▸ ABOUT THIS TASK
Wherever the word "subsubsection" turns up in a line of the entries, copy that line.

Records contained in a dataset

Start of Block

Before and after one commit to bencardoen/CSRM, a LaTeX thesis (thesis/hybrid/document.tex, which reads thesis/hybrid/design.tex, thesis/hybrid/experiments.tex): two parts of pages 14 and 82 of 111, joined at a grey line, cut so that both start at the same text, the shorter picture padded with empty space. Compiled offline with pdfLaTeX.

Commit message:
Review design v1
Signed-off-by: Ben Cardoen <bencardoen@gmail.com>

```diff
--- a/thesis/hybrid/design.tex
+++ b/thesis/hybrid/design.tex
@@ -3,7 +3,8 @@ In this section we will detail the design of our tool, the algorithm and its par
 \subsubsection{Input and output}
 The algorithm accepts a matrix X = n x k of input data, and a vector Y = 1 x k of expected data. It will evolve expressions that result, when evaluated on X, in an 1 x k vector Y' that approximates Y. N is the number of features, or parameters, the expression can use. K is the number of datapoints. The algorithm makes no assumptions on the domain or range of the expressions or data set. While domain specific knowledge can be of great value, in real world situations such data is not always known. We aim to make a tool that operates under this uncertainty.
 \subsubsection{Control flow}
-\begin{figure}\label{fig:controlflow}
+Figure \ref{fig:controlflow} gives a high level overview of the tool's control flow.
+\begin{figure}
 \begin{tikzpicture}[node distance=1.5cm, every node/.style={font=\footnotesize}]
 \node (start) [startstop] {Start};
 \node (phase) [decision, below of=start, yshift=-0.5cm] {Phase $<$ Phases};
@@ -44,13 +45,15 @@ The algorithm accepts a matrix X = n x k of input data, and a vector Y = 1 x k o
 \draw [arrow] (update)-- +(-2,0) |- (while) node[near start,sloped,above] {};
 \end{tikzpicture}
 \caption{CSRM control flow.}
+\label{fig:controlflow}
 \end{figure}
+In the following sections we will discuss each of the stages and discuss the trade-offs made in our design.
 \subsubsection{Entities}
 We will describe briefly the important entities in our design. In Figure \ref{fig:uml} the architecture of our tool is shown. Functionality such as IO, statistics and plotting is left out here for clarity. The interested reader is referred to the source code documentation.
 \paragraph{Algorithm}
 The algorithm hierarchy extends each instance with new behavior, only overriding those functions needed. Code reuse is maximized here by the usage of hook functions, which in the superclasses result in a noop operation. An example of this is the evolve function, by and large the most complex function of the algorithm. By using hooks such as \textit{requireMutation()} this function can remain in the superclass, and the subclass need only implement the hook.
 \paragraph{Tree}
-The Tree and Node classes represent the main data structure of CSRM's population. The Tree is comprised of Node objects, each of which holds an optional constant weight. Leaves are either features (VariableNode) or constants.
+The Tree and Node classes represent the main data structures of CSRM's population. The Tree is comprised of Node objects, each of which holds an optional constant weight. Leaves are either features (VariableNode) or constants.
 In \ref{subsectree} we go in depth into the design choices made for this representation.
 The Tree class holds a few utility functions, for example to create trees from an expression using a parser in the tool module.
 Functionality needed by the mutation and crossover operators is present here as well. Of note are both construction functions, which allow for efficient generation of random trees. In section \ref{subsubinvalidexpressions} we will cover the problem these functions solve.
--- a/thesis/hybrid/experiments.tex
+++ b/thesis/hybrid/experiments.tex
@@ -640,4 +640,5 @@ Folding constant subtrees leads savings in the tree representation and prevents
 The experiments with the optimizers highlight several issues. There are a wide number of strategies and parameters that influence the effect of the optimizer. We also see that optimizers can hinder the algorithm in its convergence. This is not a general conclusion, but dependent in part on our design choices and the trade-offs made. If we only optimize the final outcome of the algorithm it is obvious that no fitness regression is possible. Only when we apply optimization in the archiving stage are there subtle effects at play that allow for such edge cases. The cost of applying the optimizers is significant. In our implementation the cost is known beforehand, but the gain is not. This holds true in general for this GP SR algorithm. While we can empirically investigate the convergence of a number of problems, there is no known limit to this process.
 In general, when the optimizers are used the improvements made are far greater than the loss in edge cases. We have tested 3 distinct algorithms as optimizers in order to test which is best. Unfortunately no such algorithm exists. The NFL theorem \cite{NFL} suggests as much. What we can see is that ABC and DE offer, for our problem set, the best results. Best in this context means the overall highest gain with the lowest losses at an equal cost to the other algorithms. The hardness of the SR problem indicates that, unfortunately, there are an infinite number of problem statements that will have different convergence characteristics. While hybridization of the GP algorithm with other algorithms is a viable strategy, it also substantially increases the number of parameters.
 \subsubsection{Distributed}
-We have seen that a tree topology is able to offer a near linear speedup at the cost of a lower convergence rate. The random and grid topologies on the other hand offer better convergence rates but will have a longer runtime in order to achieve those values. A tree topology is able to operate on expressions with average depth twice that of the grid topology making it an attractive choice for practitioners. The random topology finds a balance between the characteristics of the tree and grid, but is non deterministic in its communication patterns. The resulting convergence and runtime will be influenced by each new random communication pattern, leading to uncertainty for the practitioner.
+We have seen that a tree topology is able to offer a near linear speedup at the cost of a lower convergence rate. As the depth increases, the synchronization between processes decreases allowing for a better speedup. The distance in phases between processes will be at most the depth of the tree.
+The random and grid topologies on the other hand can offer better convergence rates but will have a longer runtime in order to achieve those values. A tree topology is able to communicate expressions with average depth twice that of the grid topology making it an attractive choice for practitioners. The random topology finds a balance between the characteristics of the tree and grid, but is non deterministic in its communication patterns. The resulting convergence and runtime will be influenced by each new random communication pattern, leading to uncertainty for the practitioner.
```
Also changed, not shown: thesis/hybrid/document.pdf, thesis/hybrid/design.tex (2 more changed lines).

End of Block

▸ WRITTEN ANSWER
 \subsubsection{Input and output}
 \subsubsection{Control flow}
 \subsubsection{Entities}
 \subsubsection{Distributed}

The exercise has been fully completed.